■ Required work
Scan the entries line by line and return those with "norm".

Difference listings
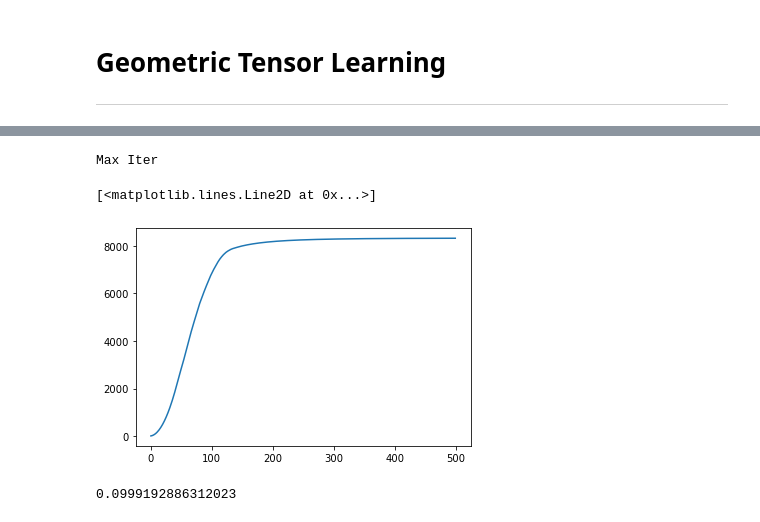
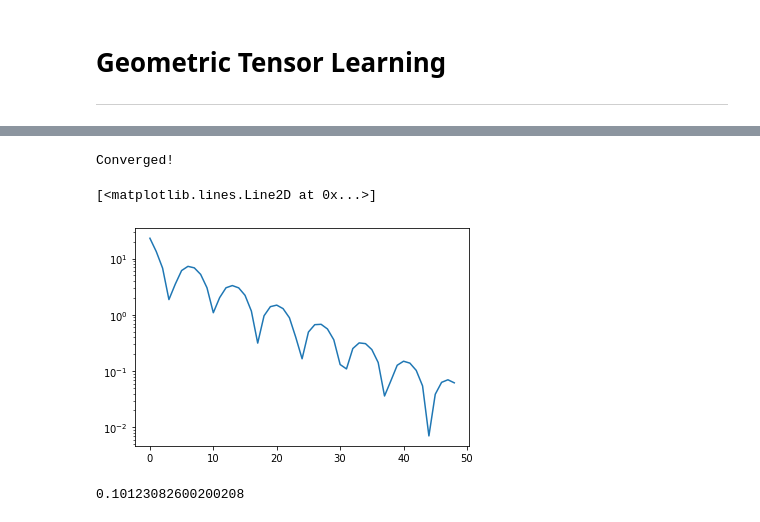
Before and after one commit to mrsfgl/geometric_tensor_learning, a Jupyter notebook: notebooks/horpca.ipynb, the cells around one changed output, grey strips where cells are left out. Drawn from its saved outputs; the diff is of its cells as text; code cells hidden in the pictures.

```diff
--- a/notebooks/horpca.ipynb
+++ b/notebooks/horpca.ipynb
@@ -98,19 +85,19 @@ norm(Y-X)/norm(X)
 
 # Y = contaminate_signal(X_smooth, target_SNR=15)
 # %%
-L, obj_val, terms = horpca(Y, psi=[1,1,1,1], beta=1, alpha=np.ones(4)*10**-2, max_iter=500, verbose=True)
+L, obj_val, terms, lam_val = horpca(Y, psi=[1,1,1,1], beta=1, max_iter=500, verbose=True)
 # %% [output]
-Max Iter
+Converged!
-# %%
-plt.plot(obj_val)
-# %% [output]
-[<matplotlib.lines.Line2D at 0x...>]
-[figure, removed]
+# %%
+plt.semilogy(lam_val)
+# %% [output]
+[<matplotlib.lines.Line2D at 0x...>]
+[figure, added]
 # %%
 # X = X_smooth
 norm(X-L)/norm(X)
 # %% [output]
-0.0999192886312023
+0.10123082600200208
 # %%
 norm(X-Y.data)/norm(X)
 # %% [output]
```
Also changed, not shown: parts of 6 cells of this notebook, 12 other files.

■ Solution for this task
@@ -98,19 +85,19 @@ norm(Y-X)/norm(X)
 norm(X-L)/norm(X)
 norm(X-Y.data)/norm(X)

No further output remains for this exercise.